**Task:**
Begin with the first line of the entries below. Copy each line exactly, stopping after the one that contains "Co-Authored-By: Claude Opus".

==================================================

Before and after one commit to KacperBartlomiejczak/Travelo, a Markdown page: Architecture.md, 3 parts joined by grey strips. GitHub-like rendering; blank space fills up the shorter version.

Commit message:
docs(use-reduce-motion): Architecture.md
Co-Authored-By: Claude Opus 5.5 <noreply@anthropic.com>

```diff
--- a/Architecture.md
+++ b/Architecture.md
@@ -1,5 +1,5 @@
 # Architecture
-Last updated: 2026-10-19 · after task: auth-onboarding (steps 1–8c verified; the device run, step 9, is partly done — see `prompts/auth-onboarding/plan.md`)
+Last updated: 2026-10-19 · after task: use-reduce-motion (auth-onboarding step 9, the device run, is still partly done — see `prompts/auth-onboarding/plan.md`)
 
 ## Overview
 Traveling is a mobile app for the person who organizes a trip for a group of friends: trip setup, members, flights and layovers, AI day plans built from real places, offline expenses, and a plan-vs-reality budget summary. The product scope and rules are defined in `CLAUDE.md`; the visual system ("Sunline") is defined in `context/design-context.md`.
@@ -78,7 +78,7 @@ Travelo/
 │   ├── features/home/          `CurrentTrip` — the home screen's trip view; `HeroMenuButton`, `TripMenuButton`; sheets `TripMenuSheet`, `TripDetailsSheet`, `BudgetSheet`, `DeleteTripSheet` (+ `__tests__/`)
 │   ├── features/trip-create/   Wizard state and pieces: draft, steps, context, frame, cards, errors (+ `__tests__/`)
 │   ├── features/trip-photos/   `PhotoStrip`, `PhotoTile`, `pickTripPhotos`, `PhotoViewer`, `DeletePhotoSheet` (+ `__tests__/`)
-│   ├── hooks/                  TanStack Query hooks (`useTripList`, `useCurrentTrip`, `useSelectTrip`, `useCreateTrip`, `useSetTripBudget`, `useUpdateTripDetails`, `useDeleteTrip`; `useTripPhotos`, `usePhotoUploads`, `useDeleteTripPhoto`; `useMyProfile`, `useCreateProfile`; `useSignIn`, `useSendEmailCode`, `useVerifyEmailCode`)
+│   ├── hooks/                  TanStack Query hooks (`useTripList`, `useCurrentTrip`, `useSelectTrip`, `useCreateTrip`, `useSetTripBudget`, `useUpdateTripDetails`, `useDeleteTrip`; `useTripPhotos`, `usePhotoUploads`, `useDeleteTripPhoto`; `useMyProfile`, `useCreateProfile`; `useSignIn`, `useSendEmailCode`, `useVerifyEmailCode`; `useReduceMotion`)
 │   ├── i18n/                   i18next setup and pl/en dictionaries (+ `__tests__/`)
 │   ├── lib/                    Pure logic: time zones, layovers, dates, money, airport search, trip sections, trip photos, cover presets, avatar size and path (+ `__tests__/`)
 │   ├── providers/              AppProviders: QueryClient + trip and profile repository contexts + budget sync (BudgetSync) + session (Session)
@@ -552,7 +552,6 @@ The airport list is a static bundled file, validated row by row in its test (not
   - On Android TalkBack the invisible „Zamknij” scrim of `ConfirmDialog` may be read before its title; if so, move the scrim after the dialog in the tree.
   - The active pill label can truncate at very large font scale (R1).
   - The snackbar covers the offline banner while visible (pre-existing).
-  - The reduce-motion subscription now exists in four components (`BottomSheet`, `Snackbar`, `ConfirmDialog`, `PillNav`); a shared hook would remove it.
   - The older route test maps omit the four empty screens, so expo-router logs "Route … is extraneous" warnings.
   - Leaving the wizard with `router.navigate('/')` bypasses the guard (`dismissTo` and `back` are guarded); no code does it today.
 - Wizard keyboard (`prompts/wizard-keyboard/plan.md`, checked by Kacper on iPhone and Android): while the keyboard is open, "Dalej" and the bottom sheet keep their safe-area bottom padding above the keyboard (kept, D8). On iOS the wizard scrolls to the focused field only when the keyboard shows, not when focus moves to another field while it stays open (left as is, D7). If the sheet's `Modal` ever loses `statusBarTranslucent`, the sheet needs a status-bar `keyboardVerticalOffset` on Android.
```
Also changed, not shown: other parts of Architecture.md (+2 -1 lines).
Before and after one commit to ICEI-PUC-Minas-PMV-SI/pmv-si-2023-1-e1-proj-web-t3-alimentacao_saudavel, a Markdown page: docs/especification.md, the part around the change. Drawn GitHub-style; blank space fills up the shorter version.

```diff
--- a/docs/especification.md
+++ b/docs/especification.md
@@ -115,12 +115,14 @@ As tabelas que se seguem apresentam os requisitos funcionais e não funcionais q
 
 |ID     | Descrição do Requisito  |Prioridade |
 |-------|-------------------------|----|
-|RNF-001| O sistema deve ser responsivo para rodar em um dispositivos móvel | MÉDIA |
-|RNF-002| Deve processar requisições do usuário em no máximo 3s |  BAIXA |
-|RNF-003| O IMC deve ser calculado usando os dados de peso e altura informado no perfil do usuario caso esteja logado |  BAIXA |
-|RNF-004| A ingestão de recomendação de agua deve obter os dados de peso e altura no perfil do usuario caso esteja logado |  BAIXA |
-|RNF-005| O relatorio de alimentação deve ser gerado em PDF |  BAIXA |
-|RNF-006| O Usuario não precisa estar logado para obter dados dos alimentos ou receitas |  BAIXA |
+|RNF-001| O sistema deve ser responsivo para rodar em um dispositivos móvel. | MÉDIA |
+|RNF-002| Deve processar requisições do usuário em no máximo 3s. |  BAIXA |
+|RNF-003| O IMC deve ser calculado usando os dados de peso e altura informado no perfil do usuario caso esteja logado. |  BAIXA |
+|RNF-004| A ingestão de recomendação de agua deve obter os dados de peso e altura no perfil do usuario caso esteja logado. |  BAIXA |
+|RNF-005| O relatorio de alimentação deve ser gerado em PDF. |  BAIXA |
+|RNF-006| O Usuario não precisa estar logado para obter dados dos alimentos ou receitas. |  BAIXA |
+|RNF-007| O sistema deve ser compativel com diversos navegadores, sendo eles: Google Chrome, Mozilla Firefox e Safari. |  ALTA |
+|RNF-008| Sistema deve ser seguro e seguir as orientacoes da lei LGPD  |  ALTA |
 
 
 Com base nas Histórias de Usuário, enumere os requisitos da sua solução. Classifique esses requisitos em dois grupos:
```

==================================================

**Answer space:**
Before and after one commit to KacperBartlomiejczak/Travelo, a Markdown page: Architecture.md, 3 parts joined by grey strips. GitHub-like rendering; blank space fills up the shorter version.

Commit message:
docs(use-reduce-motion): Architecture.md
Co-Authored-By: Claude Opus 5.5 <noreply@anthropic.com>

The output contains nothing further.